Another great benefit in the desert to Rommel with these vehicles, was that normal horse drawn 15cm sIG 33 guns would have been impractical in the desert, the vast distances they needed to be covered would have been very difficult for horse or mules to traverse, especially given the need for water and feed. The logistics for each battery would have been a nightmare, with each gun needing 6 horses to pull them. 

Sturmpanzer II Bison – Support when it counts

Twelve Sturmpanzer II Bison were built in 1941 at the Alkett Factory, and in 1942 they were all shipped to North Africa, to form the Heavy Self-propelled Infantry Gun Companies 707 and 708, as part of the 90th Light Afrika-Division. The 707.became part of Schutzen-Regiment 155 and the 708. part of Schutzen-Regiment 200, where they acted as close support mobile artillery.

Interestingly another 15cm Howitzer armed infantry support vehicle came out of the African Campaign on the German side. The 15cm sIG 33 auf. F. Pz.Kpfw. III (Sf.), which is essentially as 15cm sIG 33 fitted onto the chassis of a Panzer III. Only one was ever built, and was assigned to the 708. Heavy Self-propelled Infantry Gun Company in Schutzen-Regiment 200. 

Sturmpanzer II Bison – Support when it counts

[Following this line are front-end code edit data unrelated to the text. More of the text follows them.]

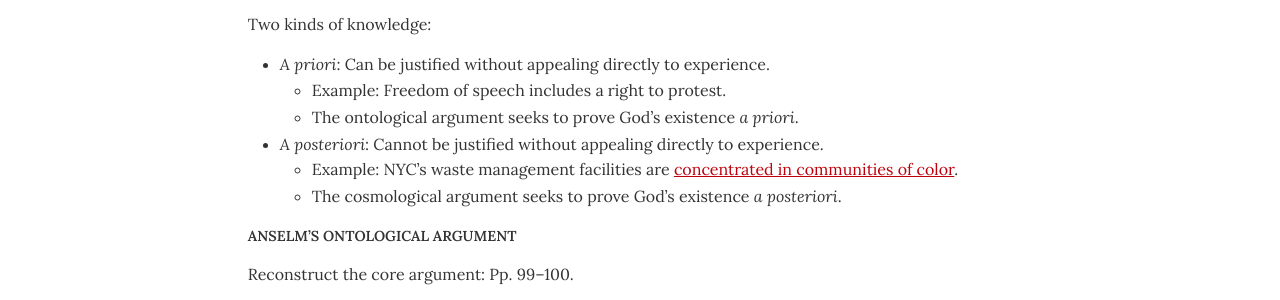
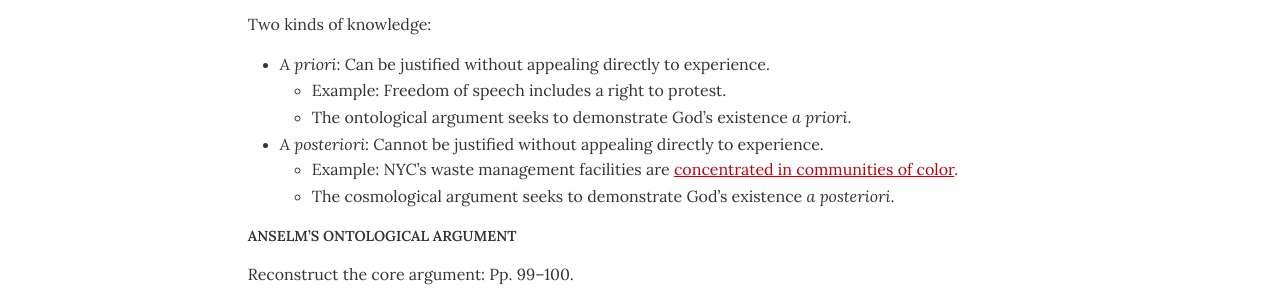
Before and after one commit to dingherself/intro, a Jekyll site: the page built from handouts/_posts/2025-09-24-anselm-aquinas.md, in a window 1280 px wide. Shown: the part 364-664 px from the top of the page. Built offline with Jekyll 4.4.1, drawn with Linux system fonts in a browser that asks for light colours.

Commit message:
word choice

```diff
--- a/handouts/_posts/2025-09-24-anselm-aquinas.md
+++ b/handouts/_posts/2025-09-24-anselm-aquinas.md
@@ -10,10 +10,10 @@ Two kinds of knowledge:
 
 - *A priori*: Can be justified without appealing directly to experience.
   - Example: Freedom of speech includes a right to protest.
-  - The ontological argument seeks to prove God’s existence *a priori*.
+  - The ontological argument seeks to demonstrate God’s existence *a priori*.
 - *A posteriori*: Cannot be justified without appealing directly to experience.
   - Example: NYC’s waste management facilities are [concentrated in communities of color](https://experience.arcgis.com/experience/6a3da7b920f248af961554bdf01d668b).
-  - The cosmological argument seeks to prove God’s existence *a posteriori*.
+  - The cosmological argument seeks to demonstrate God’s existence *a posteriori*.
 
 ## Anselm’s Ontological Argument
 
```
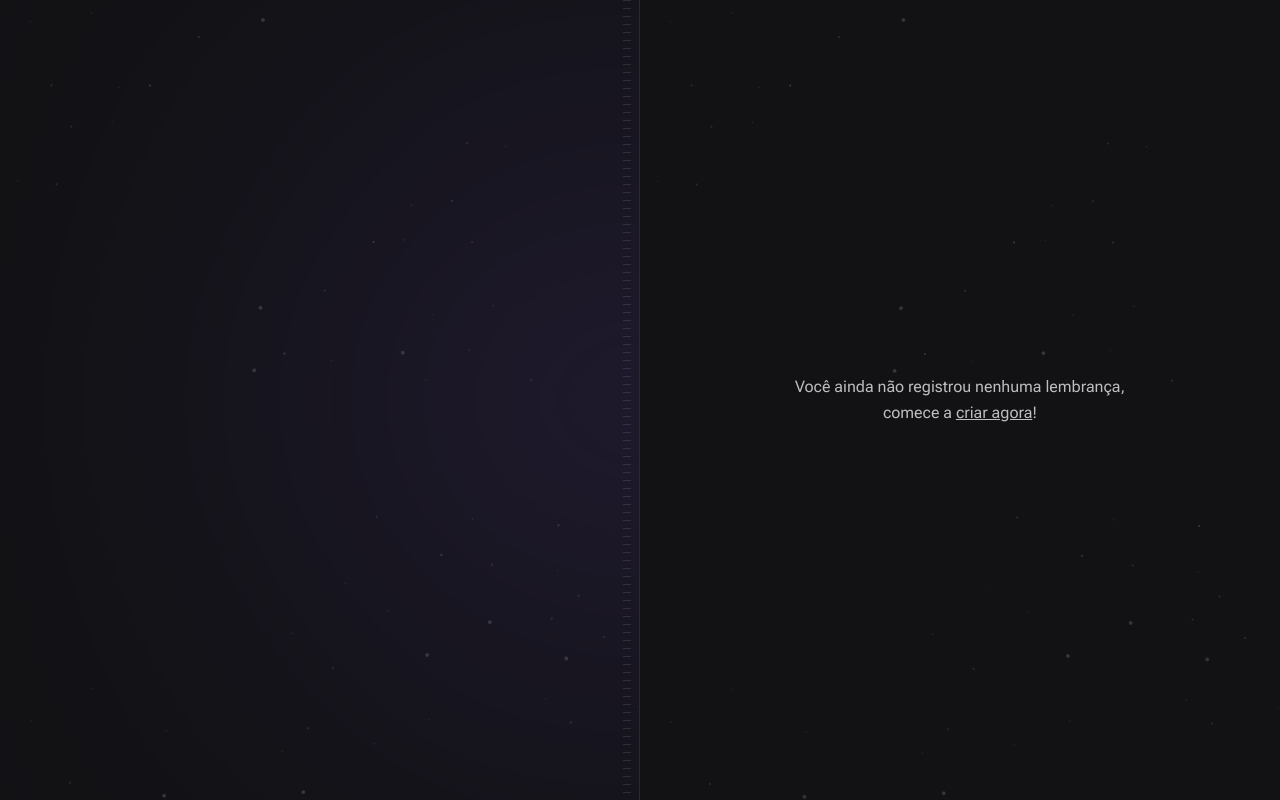
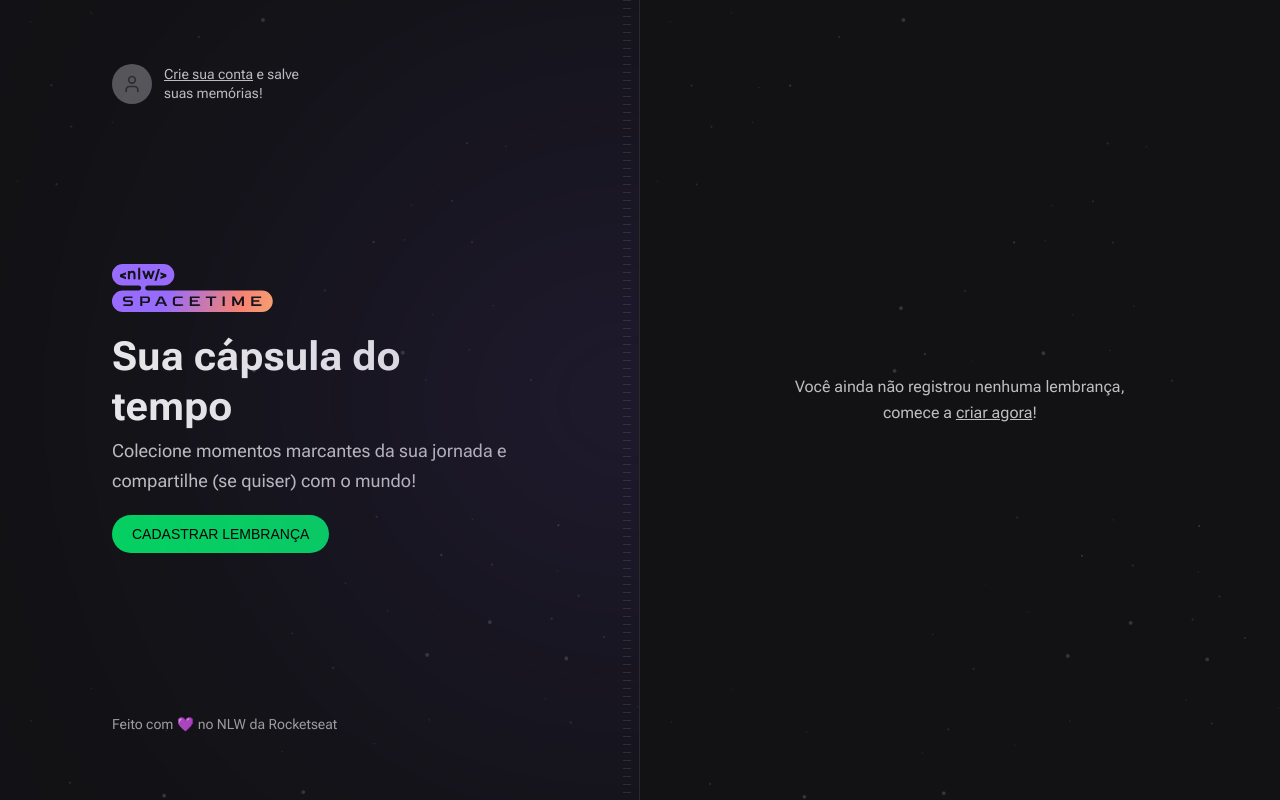
Before and after one commit to thiagorochatr/nlw-spacetime, a Next.js app in the folder web/: page / in a window 1280 px wide. Built offline with nearby package versions, Linux system fonts and the light colour scheme; a web font is replaced by a local one.

Commit message:
front básico finalizado - aula 2

```diff
--- a/web/package.json
+++ b/web/package.json
@@ -15,6 +15,7 @@
     "autoprefixer": "10.4.14",
     "eslint": "8.40.0",
     "eslint-config-next": "13.4.2",
+    "lucide-react": "^0.218.0",
     "next": "13.4.2",
     "postcss": "8.4.23",
     "react": "18.2.0",
--- a/web/src/app/globals.css
+++ b/web/src/app/globals.css
@@ -1,3 +1,8 @@
 @tailwind base;
 @tailwind components;
 @tailwind utilities;
+
+body {
+  -webkit-font-smoothing: antialiased;
+  text-rendering: optimizeLegibility;
+}
--- a/web/src/app/page.tsx
+++ b/web/src/app/page.tsx
@@ -1,3 +1,7 @@
+import { User } from 'lucide-react'
+import nlwLogo from '../assets/nlw-spacetime-logo.svg'
+import Image from 'next/image'
+
 export default function Home() {
   return (
     <main className="grid min-h-screen grid-cols-2">
@@ -7,6 +11,47 @@
         <div className="absolute right-0 top-1/2 h-[288px] w-[526px] -translate-y-1/2 translate-x-1/2 rounded-full bg-purple-700 opacity-50 blur-full" />
         {/* Stripes */}
         <div className="absolute bottom-0 right-2 top-0 w-2 bg-stripes" />
+
+        {/* Sign In */}
+        <a
+          href=""
+          className="flex items-center gap-3 text-left transition-colors hover:text-gray-50"
+        >
+          <div className="flex h-10 w-10 items-center justify-center rounded-full bg-gray-400">
+            <User className="h-5 w-5 text-gray-500" />
+          </div>
+
+          <p className="max-w-[140px] text-sm leading-snug">
+            <span className="underline">Crie sua conta</span> e salve suas
+            memórias!
+          </p>
+        </a>
+
+        {/* Hero */}
+        <div className="space-y-5">
+          <Image src={nlwLogo} alt="Nlw Spacetime Logo" />
+          <div className="max-w-[420px] space-y-1">
+            <h1 className="text-5xl font-bold leading-tight text-gray-50">
+              Sua cápsula do tempo
+            </h1>
+            <p className="text-lg leading-relaxed">
+              Colecione momentos marcantes da sua jornada e compartilhe (se
+              quiser) com o mundo!
+            </p>
+          </div>
+
+          <a
+            href=""
+            className="inline-block rounded-full bg-green-500 px-5 py-3 font-alt text-sm uppercase leading-none text-black hover:bg-green-600"
+          >
+            CADASTRAR LEMBRANÇA
+          </a>
+        </div>
+
+        {/* Copyright */}
+        <div className="text-sm leading-relaxed text-gray-200">
+          Feito com 💜 no NLW da Rocketseat
+        </div>
       </div>
 
       {/* Right */}
--- a/web/tailwind.config.js
+++ b/web/tailwind.config.js
@@ -83,6 +83,9 @@
       backgroundSize: {
         stripes: '100% 8px',
       },
+      fontSize: {
+        '5xl': '2.5rem',
+      },
     },
   },
   plugins: [],
```
Also changed, not shown: web/src/assets/nlw-spacetime-logo.svg (added), 1 other file (tests, documents, lock files or other folders).
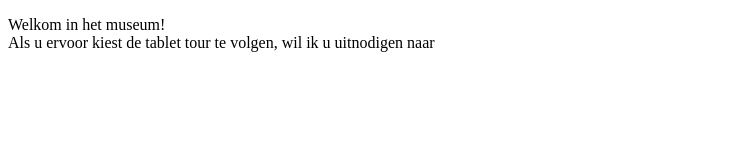
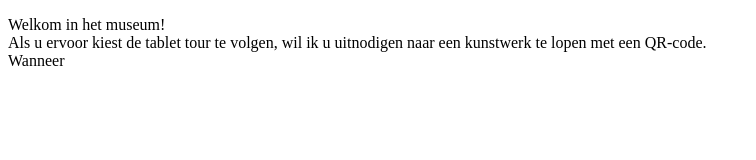
Before and after one commit to xIsabelG/barCode, a plain HTML site: page index.html in a window 1280 px wide. Shown: the whole page, without its empty margins (0-756 px from the left). Drawn offline with Linux system fonts and the light colour scheme.

Commit message:
barcode thing

```diff
--- a/index.html
+++ b/index.html
@@ -9,7 +9,8 @@
 
 <p>
     Welkom in het museum!<br>
-    Als u ervoor kiest de tablet tour te volgen, wil ik u uitnodigen naar
+    Als u ervoor kiest de tablet tour te volgen, wil ik u uitnodigen naar een kunstwerk te lopen met een QR-code. <br>
+    Wanneer
 </p>
 
 <script src="js/script.js"></script>
```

Both Companies fought through most of the battles in North Africa, until the German surrender in Tunisia in 1943.

It is very similar to the Sturmpanzer II Bison, with a 15cm Howitzer dropped into a damaged Panzer III chassis, and a modified gun-shield, and deeper fighting compartment. It also had racks fitted at the rear to carry supplies and ammunition. It was one of many experimental or unconventional vehicles used in North Africa that were known as “Rommels Funnies, like the Diana Tank Hunter or the Panzer-Selbstfahrlafette II 7.5cm half-track Tank Hunter. I think this would make a cool objective or conversion.


So now talking about the models use in game, it is very useful at providing support for your assaulting infantry, in pinning down defending infantry or gun teams, or in wiping out anti-tank or machine gun teams that may be hindering your advance. But as they don’t have much armour, you may need a spotter or HQ to direct the fire, to keep them safe from direct fire in return. 

Sturmpanzer II Bison – Support when it counts

To me they are a faster, and better armoured option, than just taking two Lorraine Schleppers, which may be cheaper by a point, but if your going to be attacking infantry, or machine guns, the enemy has a chance of knocking the Schleppers out, they can only bail the Bison. Besides they look cooler, and you can take both if you want…. And if you are going to take 2 Schleppers, then you should take 4….   

They will be a must take in my 90th Light Division force, got to help my Landsers take those British positions. Also, I think the model is excellent, providing some extra character and history to the Afrika Korps lists. So make sure you pick up a pair to add onto your Afrika Force.

Last Updated On Thursday, March 17, 2022 by Luke at Battlefront